“It is made worse when we have NeuroDiverse partners who are frustrated, angry and contemptuous too.”
“Remember that you can’t solve a problem within the system that created the problem. If you are using an interactional approach, seeking a conversation, and a mutually agreeable solution (which is NeuroTypical)—- and your partner is using a transactional approach, seeking information/facts, to determine who is right or wrong (which is NeuroDiverse)— how do you get anywhere?”
“The first step is to forgive yourself for not understanding what was going on for so many years. How could you have known? Accept and forgive. Your anger is human. So is your ability to forgive.”

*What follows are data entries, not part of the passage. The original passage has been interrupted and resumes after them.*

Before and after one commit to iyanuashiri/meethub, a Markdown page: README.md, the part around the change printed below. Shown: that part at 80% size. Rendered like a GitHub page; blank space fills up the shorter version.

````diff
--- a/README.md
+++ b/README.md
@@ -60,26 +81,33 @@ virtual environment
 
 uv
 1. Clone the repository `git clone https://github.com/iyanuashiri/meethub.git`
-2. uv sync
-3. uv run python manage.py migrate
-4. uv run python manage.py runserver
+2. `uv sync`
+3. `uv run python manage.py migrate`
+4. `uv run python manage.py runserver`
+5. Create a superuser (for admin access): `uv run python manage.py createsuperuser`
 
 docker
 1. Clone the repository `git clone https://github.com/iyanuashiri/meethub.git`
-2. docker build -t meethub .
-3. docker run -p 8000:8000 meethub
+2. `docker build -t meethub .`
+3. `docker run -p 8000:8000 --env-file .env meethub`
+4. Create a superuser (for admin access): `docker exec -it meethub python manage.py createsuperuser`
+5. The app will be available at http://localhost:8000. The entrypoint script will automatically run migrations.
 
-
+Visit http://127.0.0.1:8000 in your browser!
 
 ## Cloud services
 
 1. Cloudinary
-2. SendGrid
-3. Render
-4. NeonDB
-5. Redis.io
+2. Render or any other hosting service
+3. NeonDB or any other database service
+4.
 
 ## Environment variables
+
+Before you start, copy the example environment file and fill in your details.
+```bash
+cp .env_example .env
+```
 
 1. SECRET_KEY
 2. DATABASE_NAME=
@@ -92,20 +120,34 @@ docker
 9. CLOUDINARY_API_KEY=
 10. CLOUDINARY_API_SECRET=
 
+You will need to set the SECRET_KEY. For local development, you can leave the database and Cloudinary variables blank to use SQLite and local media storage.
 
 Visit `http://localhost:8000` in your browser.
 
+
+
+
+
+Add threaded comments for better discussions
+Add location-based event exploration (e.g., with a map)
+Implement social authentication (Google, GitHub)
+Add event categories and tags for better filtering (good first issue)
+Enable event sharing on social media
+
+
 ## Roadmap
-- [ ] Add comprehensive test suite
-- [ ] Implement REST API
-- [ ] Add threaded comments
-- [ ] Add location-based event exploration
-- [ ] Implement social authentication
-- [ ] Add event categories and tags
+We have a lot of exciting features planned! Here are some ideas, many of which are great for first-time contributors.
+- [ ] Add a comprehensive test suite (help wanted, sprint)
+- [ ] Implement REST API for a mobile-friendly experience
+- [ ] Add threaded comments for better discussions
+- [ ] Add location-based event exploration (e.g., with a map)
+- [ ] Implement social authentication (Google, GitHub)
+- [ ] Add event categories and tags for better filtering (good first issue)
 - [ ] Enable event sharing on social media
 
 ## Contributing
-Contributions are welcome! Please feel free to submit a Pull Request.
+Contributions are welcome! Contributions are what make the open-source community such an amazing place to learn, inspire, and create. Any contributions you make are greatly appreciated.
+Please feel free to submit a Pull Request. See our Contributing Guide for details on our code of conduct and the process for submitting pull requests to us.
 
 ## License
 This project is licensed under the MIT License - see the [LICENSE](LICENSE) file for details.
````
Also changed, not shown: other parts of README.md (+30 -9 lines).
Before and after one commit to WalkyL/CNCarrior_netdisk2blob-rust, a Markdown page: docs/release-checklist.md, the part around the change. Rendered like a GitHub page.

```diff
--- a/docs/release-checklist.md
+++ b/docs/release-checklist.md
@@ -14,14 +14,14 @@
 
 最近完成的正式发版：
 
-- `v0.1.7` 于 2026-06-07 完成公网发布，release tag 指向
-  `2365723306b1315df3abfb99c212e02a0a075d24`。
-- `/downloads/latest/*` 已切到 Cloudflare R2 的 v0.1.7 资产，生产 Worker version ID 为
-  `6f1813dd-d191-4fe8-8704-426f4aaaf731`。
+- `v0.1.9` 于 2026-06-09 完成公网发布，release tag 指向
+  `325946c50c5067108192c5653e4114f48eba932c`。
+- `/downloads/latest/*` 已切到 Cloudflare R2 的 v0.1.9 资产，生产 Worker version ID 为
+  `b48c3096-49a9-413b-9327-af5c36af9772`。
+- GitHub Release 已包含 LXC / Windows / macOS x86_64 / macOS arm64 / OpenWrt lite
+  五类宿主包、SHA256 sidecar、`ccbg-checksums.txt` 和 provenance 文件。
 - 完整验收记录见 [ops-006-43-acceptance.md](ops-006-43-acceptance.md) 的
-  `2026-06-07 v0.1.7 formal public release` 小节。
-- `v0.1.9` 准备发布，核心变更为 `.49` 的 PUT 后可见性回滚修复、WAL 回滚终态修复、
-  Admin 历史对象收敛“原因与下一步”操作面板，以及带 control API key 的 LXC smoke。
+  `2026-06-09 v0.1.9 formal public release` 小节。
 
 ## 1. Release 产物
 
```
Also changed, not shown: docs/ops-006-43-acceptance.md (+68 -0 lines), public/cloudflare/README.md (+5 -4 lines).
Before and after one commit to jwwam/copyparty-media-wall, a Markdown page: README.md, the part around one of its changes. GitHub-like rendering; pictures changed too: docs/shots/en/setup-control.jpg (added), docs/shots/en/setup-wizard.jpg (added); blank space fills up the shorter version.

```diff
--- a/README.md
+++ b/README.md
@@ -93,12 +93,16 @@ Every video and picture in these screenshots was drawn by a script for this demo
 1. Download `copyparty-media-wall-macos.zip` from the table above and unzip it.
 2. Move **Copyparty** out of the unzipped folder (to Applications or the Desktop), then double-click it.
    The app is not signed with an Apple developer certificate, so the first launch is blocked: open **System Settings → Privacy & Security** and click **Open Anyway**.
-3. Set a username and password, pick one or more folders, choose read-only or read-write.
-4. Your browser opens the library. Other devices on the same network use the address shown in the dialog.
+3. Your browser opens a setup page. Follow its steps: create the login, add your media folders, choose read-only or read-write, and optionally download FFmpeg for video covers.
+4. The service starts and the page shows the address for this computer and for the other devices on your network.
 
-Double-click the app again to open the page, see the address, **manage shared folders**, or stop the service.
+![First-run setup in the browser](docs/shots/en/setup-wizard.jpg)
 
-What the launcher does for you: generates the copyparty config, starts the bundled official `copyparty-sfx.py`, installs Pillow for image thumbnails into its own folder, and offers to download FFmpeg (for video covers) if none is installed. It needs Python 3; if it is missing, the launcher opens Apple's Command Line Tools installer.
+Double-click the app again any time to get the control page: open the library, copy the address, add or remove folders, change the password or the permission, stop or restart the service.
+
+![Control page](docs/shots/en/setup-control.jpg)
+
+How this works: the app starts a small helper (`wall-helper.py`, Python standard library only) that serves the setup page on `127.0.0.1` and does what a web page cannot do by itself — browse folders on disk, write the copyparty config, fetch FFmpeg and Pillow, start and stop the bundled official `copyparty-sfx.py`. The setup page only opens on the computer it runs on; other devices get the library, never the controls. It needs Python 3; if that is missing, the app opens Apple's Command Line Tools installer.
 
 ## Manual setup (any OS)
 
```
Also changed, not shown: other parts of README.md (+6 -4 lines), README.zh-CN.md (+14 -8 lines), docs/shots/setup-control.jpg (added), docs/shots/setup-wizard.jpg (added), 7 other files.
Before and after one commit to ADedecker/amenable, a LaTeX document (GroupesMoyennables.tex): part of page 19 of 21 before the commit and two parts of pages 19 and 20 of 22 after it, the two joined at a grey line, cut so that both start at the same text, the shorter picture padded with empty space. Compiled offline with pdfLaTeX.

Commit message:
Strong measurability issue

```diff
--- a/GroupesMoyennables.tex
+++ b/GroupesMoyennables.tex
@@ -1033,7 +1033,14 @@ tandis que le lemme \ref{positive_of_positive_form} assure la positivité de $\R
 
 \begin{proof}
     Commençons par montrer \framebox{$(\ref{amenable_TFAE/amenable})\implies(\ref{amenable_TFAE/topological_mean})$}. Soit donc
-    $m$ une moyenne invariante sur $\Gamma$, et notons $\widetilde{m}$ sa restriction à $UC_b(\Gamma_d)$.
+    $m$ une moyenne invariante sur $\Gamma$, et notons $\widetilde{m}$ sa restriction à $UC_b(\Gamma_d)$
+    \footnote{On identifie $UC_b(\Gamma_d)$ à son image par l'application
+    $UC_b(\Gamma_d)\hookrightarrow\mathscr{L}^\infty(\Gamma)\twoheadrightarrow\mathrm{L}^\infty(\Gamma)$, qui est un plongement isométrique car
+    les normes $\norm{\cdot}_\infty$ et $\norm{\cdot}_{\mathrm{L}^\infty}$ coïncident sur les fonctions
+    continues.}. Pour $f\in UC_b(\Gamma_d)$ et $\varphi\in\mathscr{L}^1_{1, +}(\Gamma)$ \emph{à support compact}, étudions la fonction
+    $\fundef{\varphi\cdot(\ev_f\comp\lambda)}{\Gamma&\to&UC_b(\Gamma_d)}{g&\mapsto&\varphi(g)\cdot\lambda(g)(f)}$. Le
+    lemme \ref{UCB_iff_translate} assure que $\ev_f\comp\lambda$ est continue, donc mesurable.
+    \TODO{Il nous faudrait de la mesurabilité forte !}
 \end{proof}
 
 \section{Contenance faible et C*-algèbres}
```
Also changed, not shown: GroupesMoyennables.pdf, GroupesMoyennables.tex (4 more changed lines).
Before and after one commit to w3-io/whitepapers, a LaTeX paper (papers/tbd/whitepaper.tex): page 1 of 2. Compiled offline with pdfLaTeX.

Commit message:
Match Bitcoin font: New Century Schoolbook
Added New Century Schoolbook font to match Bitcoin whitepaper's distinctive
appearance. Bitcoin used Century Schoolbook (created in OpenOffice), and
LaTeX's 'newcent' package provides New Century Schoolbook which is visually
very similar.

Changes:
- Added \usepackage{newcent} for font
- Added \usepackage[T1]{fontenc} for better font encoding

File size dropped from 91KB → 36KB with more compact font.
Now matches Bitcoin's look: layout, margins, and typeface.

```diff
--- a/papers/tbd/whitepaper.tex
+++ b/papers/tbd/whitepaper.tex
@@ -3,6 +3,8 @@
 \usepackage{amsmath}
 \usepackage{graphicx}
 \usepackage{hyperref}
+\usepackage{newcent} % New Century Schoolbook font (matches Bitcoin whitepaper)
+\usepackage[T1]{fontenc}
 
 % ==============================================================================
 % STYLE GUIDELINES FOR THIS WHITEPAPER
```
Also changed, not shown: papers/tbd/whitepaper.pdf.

Guilt means you are taking responsibility for the outcome of the problem. While it is important to take a look at your part in creating a problem, blaming yourself doesn’t help. Instead take responsibility to seek other options. One of those options is to learn more about NeuroDivergence.
NeuroDivergence means that the systems of NeuroTypical and NeuroDiverse clash in significant ways. I discuss this more in my books and online course, “Asperger Syndrome” & Relationships.1 It is important to arm yourself with information if you are to resolve the contempt that has plagued your relationship.
No ordinary contempt.
If you just can’t stop blaming your partner, or your parents, or your therapist — you may not have ordinary contempt. Or if your partner, parent, or child can’t stop blaming you — you are not dealing with ordinary contempt. You may be confronting serious narcissistic dysfunction.
Rarely have I had to deal with a client or student or colleague who is stuck in narcissistic contempt. This is not the norm, and it probably doesn’t apply to you, but I bring it up so that even this level of distress can be recognized and helped.
Nan is a social worker in the Midwest. She has a level of contempt for her ASD spouse that is so extreme that she is filled with rancor toward her spouse and her therapist. She complains that her therapist doesn’t understand her pain and suffering. She complains that her therapist is not helping her fix her NeuroDiverse spouse. She complains that her spouse has contributed to her health problems and most everything that is wrong in her life.
While it may be true that her NeuroDivergent relationship is a major contributing factor to her problems, contempt and blame is not the solution. As painful as it is to face, it is important to accept the complications of a NeuroDivergent life and seek to rise above the conflicts. Take the high road. Forgive each other. Focus on what you can do with your life, not who’s to blame.
When someone blames incessantly and will not take a step back to evaluate their own part in the problem, then this may be a situation where either the NeuroTypical or the NeuroDiverse person are a Narcissist. In this case, you can’t move forward with a solution until the abuse stops. Remove yourself from the abusive person.
I tried to run away.
I love this quote by Anais Nin: “You live out the confusions until they become clear.” I wish I had understood this sooner. I kept trying to run away from the people and things who traumatized me. That’s what contempt is. It is an unwillingness to face your fears, your uncertainties, the mysteries that surround your life.
Once you accept that contempt just means you don’t know something — that you don’t have the answer — that you are lost and confused — then you can begin to resolve the problem. You may not have the answers right away, but at the very least you know you are just experiencing the human condition. You are not alone.
The solution to your contempt is to forgive yourself the confusion. Stop blaming yourself or the other person. Seek the guidance of a wise therapist who is well trained in treating NeuroDivergent couples. Lean into the problem with the supreme confidence that you have what it takes to clarify a new way of being.
No doubt this new way of being will not look anything like your idealized version of the relationship you thought you would have. On the other hand, you might discover the incredible power of forgiveness and self-love. Self-love goes a long way toward strengthening your relationships.